This is what you have to do for the simplest blanch-and-shock method for pak choi:

Blanch-and-shock method for pak choi

  1. Cut the pak choi vertically in half, or in quarters, depending on the size.
  2. Plunge into boiling salted water for a minute or two.
  3. Rinse for less than a minute under ice-cold water. Drain.
  4. Serve with a dressing of equal parts good-quality soy (or tamari) sauce and sesame oil. Sprinkle with furikake or toasted sesame seeds.

This is what you have to do for the simplest stir-fry method for pak choi:

Method for stir-frying pak choi

  1. Divide the green leaves from the white stems by simply cutting the pak choi in half – unless you are lucky enough to have found some miniature Pak Choi in which case they can be cooked whole (perhaps cut them vertically in half).
  2. Slice off the browning end of the stem half, then slice across the white stems horizontally, at 1 cm/½” intervals. Stir fry the sliced stems in sesame oil (add a few sesame seeds if you have any to hand; pine nuts are also good) for about a minute.
  3. Shred the green leaves by simply slicing them across, add to the wok, stir fry for another minute.
  4. Shake over some good quality soy sauce.

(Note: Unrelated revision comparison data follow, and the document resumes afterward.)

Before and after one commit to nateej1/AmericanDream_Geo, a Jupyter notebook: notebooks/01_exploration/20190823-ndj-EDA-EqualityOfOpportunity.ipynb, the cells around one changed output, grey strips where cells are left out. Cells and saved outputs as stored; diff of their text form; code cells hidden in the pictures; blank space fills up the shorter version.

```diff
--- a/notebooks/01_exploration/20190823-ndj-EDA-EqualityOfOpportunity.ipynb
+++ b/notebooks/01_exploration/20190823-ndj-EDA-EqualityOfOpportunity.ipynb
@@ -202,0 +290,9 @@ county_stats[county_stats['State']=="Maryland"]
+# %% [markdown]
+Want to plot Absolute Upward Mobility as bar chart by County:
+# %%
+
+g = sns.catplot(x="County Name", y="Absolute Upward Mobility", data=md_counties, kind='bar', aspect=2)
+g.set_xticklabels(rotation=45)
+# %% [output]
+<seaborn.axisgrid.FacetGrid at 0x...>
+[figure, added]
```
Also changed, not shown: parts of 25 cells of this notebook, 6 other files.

how to stir fry pak choi

For a slightly more intriguing recipe try stir frying it with purple sprouting, peanuts, and mange tout.

For a post on Tatsoi, follow this link.

For a post on which soy sauce is best, follow this link.

When did Pak Choi reach China

Essential Techniques identifies a number of foreign foods gaining ground in the Chinese centre, arriving like Buddhism from the West. It contains, for example, the earliest reference to a form of cabbage that is today known as ‘the white vegetable’ (bai cai). Today we think of it as a ‘Chinese’ vegetable, and most Western countries refer to it by some variant on its Cantonese pronunciation, bak choi.

Jonathan Clements, The Emperor’s Feast. Essential Techniques, Clements tells us, is the most influential book on the history of Chinese food, since for many processes, foods and recipes it is the earliest surviving work. The book was completed around 544 AD.
0 0 votes
Article Rating
Notify of

Inline Feedbacks
View all comments

Related Posts

What are lotus seeds and how are they used?

Dried lotus seeds (also known sometimes as lotus nuts) are used most usually in Chinese and Japanese pastries and puddings, or in soups. Crystallised lotus…
Read More

What is a bitter gourd and what can you do with it?

“He offered me a dish of bitter melon cooked with hot peppers.‘How does it taste?’ he wondered.I had never eaten such a…
Read More

Grapefruit Pip Tea

In my stocking this year my daughter (aka ‘elf’ – see left-over pasta) secreted two tins of tea she’d collected when last in Shanghai.
Read More

Sign up to our Saucy Newsletter

subscribe today for monthly highlights of foodie events, new restaurant at home menus, recipe ideas and our latest blog posts